Exercise brief: Where the string "Lead" appears in a line of the data, show that line.

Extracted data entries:
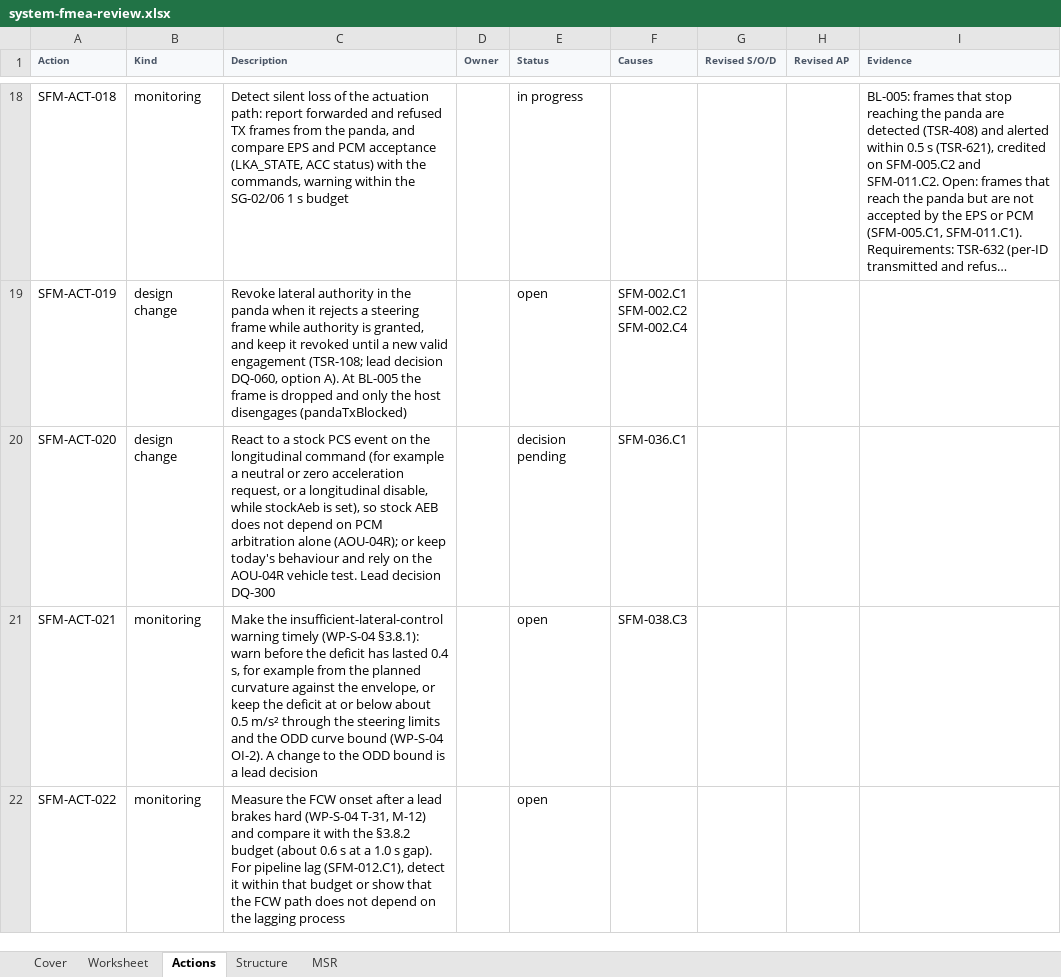
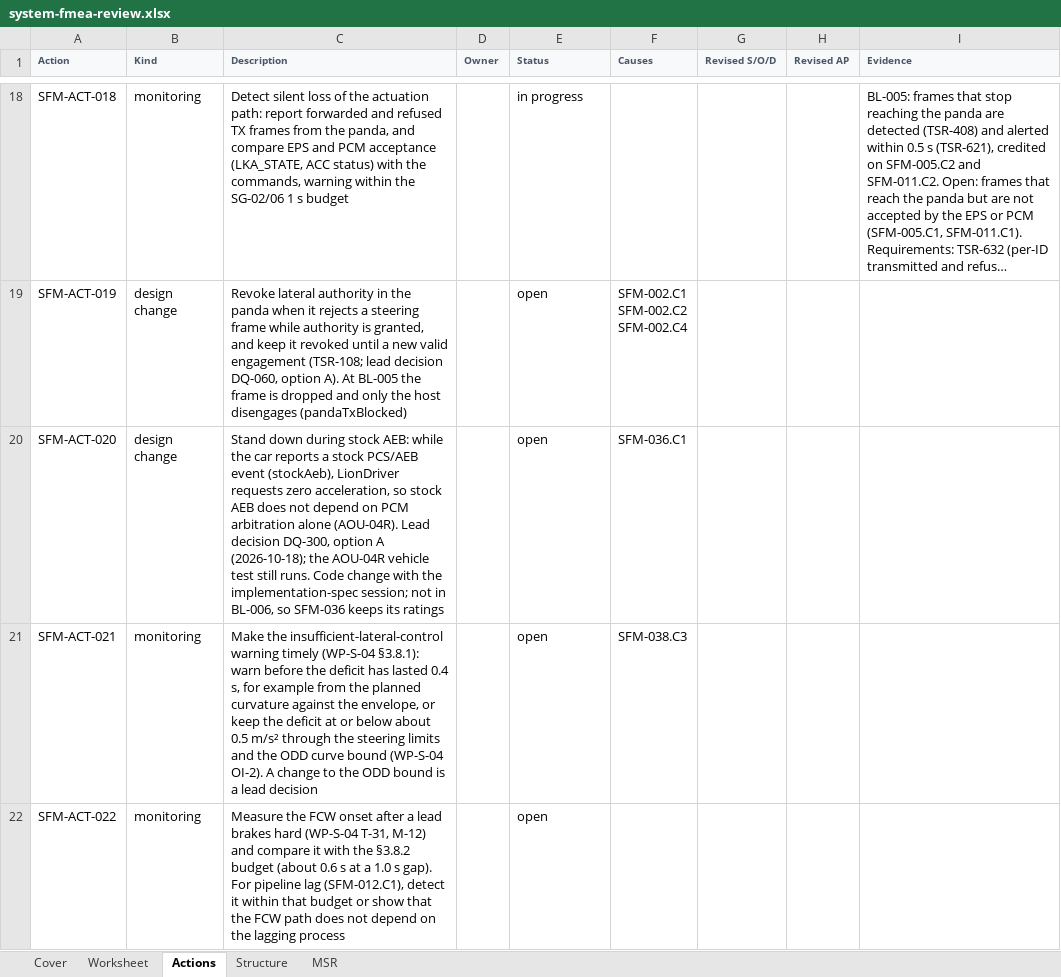
Before and after one commit to jherrodthomas/LionDriver, an Excel workbook: assurance/08-analyses/fmea/exports/review/system-fmea-review.xlsx, sheet Actions, drawn as a sheet; only a part is shown, gaps mark what is left out; long unchanged cells end in …; values as stored, in another font and other column widths than the file's, no borders; the diff names each change by its address in the sheet, - before the commit and + after, or states it on an @@ line.

```diff
--- a/assurance/08-analyses/fmea/exports/review/system-fmea-review.xlsx (sheet Actions)
+++ b/assurance/08-analyses/fmea/exports/review/system-fmea-review.xlsx (sheet Actions)
-C20 (Description): React to a stock PCS event on the longitudinal command (for example a neutral or zero acceleration request, or a longitudinal disable, while stockAeb is set), so stock AEB does not depend on PCM arbitration alone (AOU-04R); or keep today's behaviour and rely on the AOU-04R vehicle test. Lead decision DQ-300
+C20 (Description): Stand down during stock AEB: while the car reports a stock PCS/AEB event (stockAeb), LionDriver requests zero acceleration, so stock AEB does not depend on PCM arbitration alone (AOU-04R). Lead decision DQ-300, option A (2026-10-18); the AOU-04R vehicle test still runs. Code change with the implementation-spec session; not in BL-006, so SFM-036 keeps its ratings
-E20 (Status): decision pending
+E20 (Status): open
```
Also changed, not shown: sheet Worksheet, sheet MSR, sheet Cover, 14 other files.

Your response:
-C20 (Description): React to a stock PCS event on the longitudinal command (for example a neutral or zero acceleration request, or a longitudinal disable, while stockAeb is set), so stock AEB does not depend on PCM arbitration alone (AOU-04R); or keep today's behaviour and rely on the AOU-04R vehicle test. Lead decision DQ-300
+C20 (Description): Stand down during stock AEB: while the car reports a stock PCS/AEB event (stockAeb), LionDriver requests zero acceleration, so stock AEB does not depend on PCM arbitration alone (AOU-04R). Lead decision DQ-300, option A (2026-10-18); the AOU-04R vehicle test still runs. Code change with the implementation-spec session; not in BL-006, so SFM-036 keeps its ratings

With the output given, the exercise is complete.